__Task inputs__:
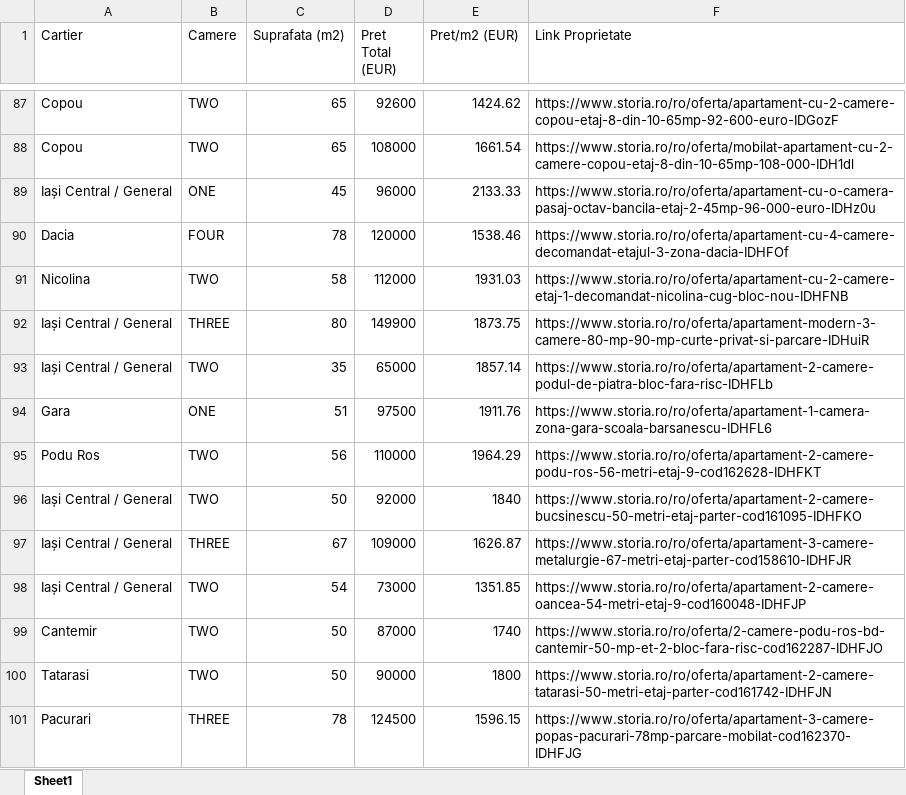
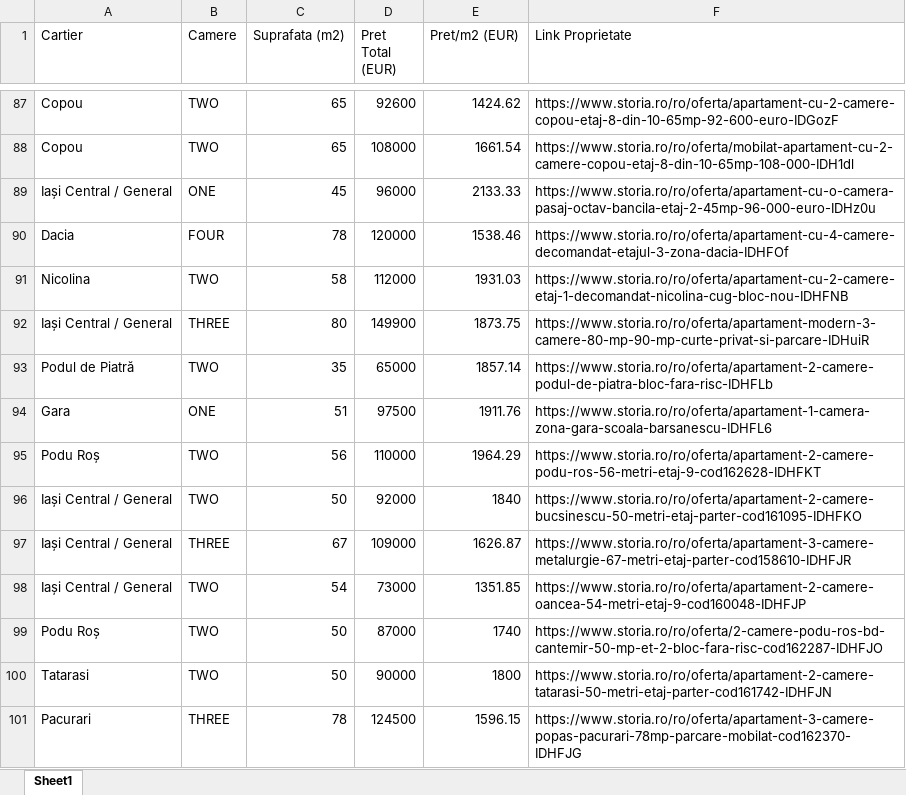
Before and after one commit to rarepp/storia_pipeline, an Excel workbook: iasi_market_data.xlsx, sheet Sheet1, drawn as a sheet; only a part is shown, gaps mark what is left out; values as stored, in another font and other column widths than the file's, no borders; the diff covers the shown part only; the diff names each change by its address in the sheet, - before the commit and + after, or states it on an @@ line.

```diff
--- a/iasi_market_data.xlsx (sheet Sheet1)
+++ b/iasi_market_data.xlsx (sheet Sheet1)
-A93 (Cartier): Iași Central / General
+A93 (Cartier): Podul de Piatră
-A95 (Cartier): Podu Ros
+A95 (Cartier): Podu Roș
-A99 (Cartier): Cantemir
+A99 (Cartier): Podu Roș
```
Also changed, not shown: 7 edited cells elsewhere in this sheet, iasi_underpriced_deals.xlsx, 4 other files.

* * *

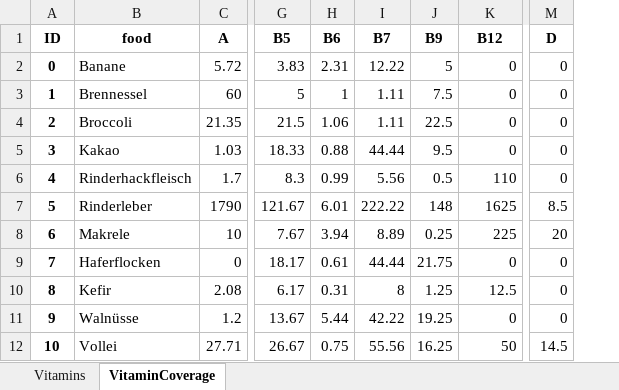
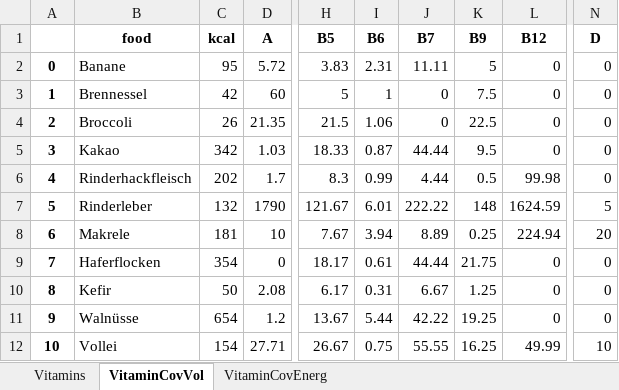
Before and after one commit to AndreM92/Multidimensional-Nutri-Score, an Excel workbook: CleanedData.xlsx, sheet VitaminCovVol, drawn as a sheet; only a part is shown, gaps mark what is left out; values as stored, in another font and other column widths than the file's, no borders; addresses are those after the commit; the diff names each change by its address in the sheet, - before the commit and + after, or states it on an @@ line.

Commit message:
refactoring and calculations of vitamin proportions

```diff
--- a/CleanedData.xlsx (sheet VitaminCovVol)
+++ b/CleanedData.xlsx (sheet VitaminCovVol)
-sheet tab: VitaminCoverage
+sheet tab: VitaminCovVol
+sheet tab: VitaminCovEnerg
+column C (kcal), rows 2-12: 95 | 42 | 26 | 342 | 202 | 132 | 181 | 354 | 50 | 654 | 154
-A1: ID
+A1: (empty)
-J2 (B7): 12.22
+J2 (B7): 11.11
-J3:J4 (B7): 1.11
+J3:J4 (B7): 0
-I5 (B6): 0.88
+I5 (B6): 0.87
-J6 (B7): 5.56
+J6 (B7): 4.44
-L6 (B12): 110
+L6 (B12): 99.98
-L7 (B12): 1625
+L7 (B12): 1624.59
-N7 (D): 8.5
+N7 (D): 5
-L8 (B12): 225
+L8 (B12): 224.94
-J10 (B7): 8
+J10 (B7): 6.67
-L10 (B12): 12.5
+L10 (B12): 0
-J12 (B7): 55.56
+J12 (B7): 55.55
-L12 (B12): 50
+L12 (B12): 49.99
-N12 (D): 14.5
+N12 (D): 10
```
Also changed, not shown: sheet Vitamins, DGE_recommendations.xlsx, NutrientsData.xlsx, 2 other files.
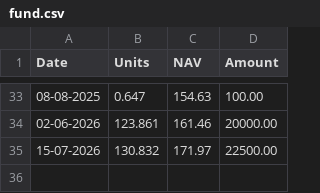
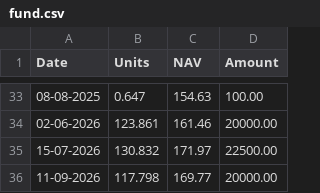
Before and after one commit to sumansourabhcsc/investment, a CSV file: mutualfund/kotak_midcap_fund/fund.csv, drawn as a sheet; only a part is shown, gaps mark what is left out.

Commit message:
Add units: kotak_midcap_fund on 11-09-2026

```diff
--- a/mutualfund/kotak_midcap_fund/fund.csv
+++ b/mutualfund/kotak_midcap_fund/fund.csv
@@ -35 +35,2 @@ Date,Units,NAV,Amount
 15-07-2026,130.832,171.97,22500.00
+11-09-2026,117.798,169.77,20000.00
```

__Task prompt__: Restate word for word the entries above from the line with "Before and after one commit to rarepp/storia_pipeline, an" through the line with "Also changed, not shown: 7", inclusive, leaving out everything else.

__Result below__:
Before and after one commit to rarepp/storia_pipeline, an Excel workbook: iasi_market_data.xlsx, sheet Sheet1, drawn as a sheet; only a part is shown, gaps mark what is left out; values as stored, in another font and other column widths than the file's, no borders; the diff covers the shown part only; the diff names each change by its address in the sheet, - before the commit and + after, or states it on an @@ line.

```diff
--- a/iasi_market_data.xlsx (sheet Sheet1)
+++ b/iasi_market_data.xlsx (sheet Sheet1)
-A93 (Cartier): Iași Central / General
+A93 (Cartier): Podul de Piatră
-A95 (Cartier): Podu Ros
+A95 (Cartier): Podu Roș
-A99 (Cartier): Cantemir
+A99 (Cartier): Podu Roș
```
Also changed, not shown: 7 edited cells elsewhere in this sheet, iasi_underpriced_deals.xlsx, 4 other files.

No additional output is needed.